ii. If such flights are or may be absolutely necessary, will they avoid disturbance to people and wildlife?
iii. If not, explain why it is not possible to avoid such disturbance.
when we have to sample we cannot avoid short-term disturbance of the animals. We attempt to avoid disturbing people if we are aware where they are on the ice through local engagement of Hunters and Trappers assistants. There will be instances where we will not know where people are and the disturbance will be only short-term.

Caribou Protection Measures:
s3.3.7 and Appendix D: Will the applicant comply with the Caribou Protection Measures outlined in section 2.4.6 and in Appendix D?

Caribou Water Crossings:
s3.3.7 and map: Will the applicant avoid, between may 15 and September 1, to construct any camp, cache any fuel or conduct any blasting within 10 km of any Designated Caribou Water Crossing identified

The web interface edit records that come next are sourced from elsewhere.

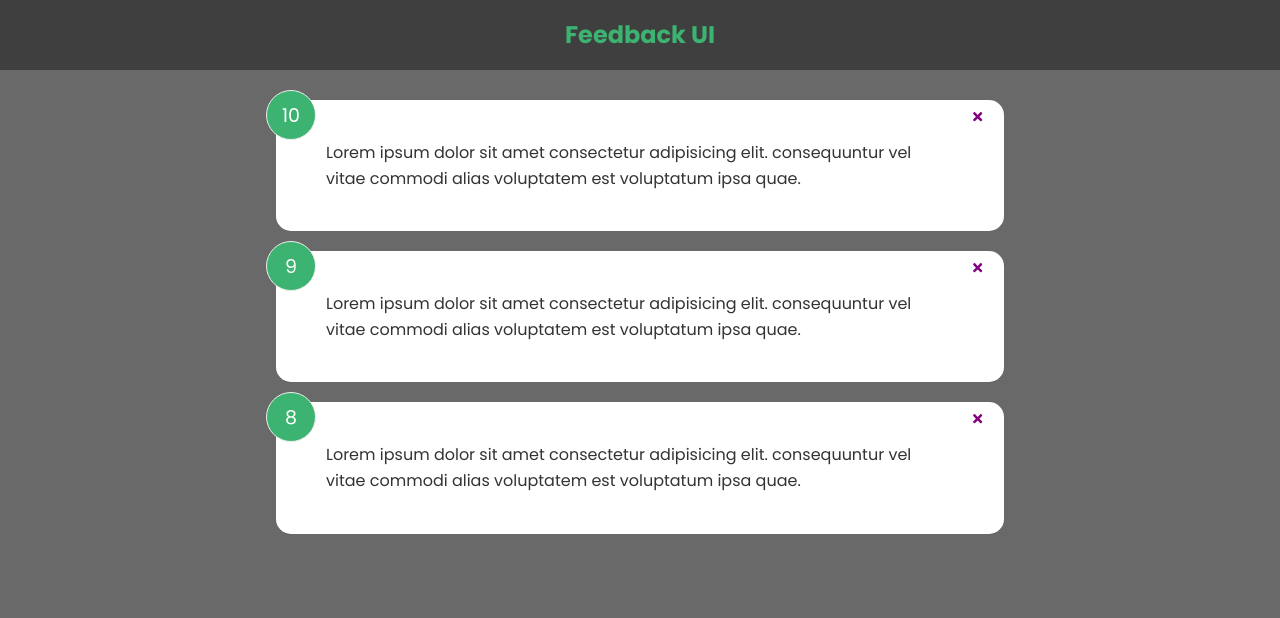
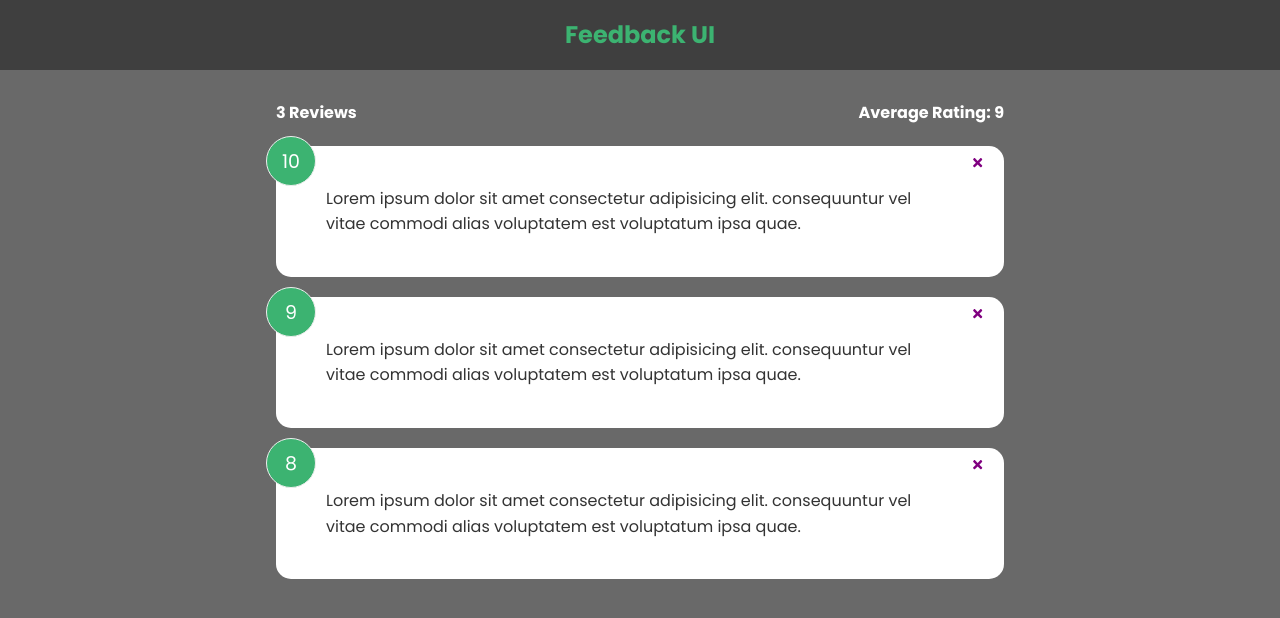
Before and after one commit to Androsh/react-feedback-app, a React (Create React App) app: page / in a window 1280 px wide. Shown: the top 618 px of the page. Built offline with nearby package versions, Linux system fonts and the light colour scheme.

Commit message:
Feedback average ratings

```diff
--- a/src/App.js
+++ b/src/App.js
@@ -1,6 +1,7 @@
 import { useState } from "react"
 import Header from './components/Header'
 import FeedbackList from './components/FeedbackList'
+import FeedbackStats from './components/FeedbackStats'
 import FeedbackData from './data/FeedbackData'
 
 function App() {
@@ -16,6 +17,7 @@
     <>
     <Header />
     <div className="container">
+      <FeedbackStats feedback={feedback} />
       <FeedbackList feedback={feedback} handleDelete={deleteFeedback}/>
     </div>
     </>
--- /dev/null
+++ b/src/components/FeedbackStats.jsx
@@ -0,0 +1,23 @@
+import PropTypes from 'prop-types'
+
+function FeedbackStats({feedback}) {
+  // Calculate ratings avg
+  let average = feedback.reduce((acc, cur) => {
+    return acc + cur.rating
+  }, 0) / feedback.length
+
+  average = average.toFixed(1).replace(/[.,]0$/, '')
+
+  return (
+    <div className="feedback-stats">
+      <h4>{feedback.length} Reviews</h4>
+      <h4>Average Rating: {isNaN(average) ? 0 : average}</h4>
+    </div>
+  )
+}
+
+FeedbackStats.propTypes = {
+  feedback: PropTypes.array.isRequired,
+}
+
+export default FeedbackStats
```
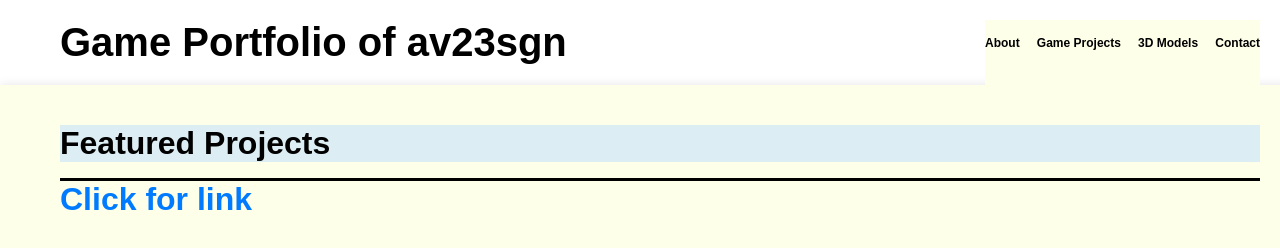
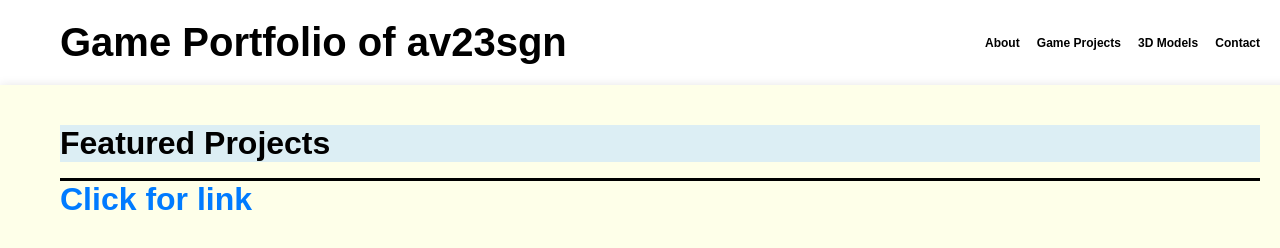
Before and after one commit to av23dev/av23dev.github.io, a plain HTML site: page index.html in a window 1280 px wide. Shown: the top 248 px of the page. Drawn offline with Linux system fonts and the light colour scheme.

Commit message:
Update style.css

```diff
--- a/style.css
+++ b/style.css
@@ -55,7 +55,6 @@ body {
     top: 0;
     right: 0;
     margin-top: 0px;
-    background-color: #feffe9;
 }
 
 h1, h2, h3 {
```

Polar Bear Denning Areas and Walrus Haul-outs:
s3.3.8: Will the applicant keep its activities away from any polar bear denning area or walrus haul-out?

Reporting of Archaeological Sites:
s3.11.3 and Appendix H, s2 and s8: Will the applicant immediately report the discovery of all suspected archaeological sites to the Department of Culture, Language, Elders and Youth (GN)?

Scientific Research:
s3.9.3: Does the project proposal involve scientific research?
If yes, will the applicant integrate all available and relevant local and traditional knowledge when conducting its research?

Consultation with Nunavut Research Institute:
s3.9.5: Has the applicant consulted with the Nunavut Research Institute about research topics that would benefit or interest local residents?
ii. If no, explain why.
The work we conduct is a priority item of the Nunavut Wildlife Management Board - communities wanted this work to be done so we are addressing already local issues and concerns of residents.
Local Services and Local Employment:
s3.9.4: Will the applicant rely on local services and employment where possible?
i. Describe the services retained and the people to be employed.
we will hire 3-6 local field observers throughout the study area to assist us in searching for bears. These individuals will also learn how research operations work and what survey design is used for our study.

Communication on Scientific Research:
s3.2.8: The applicant will, at minimum, translate a summary of its work into Inuktitut and communicate with communities using language that is clear and non-technical. The results of all scientific re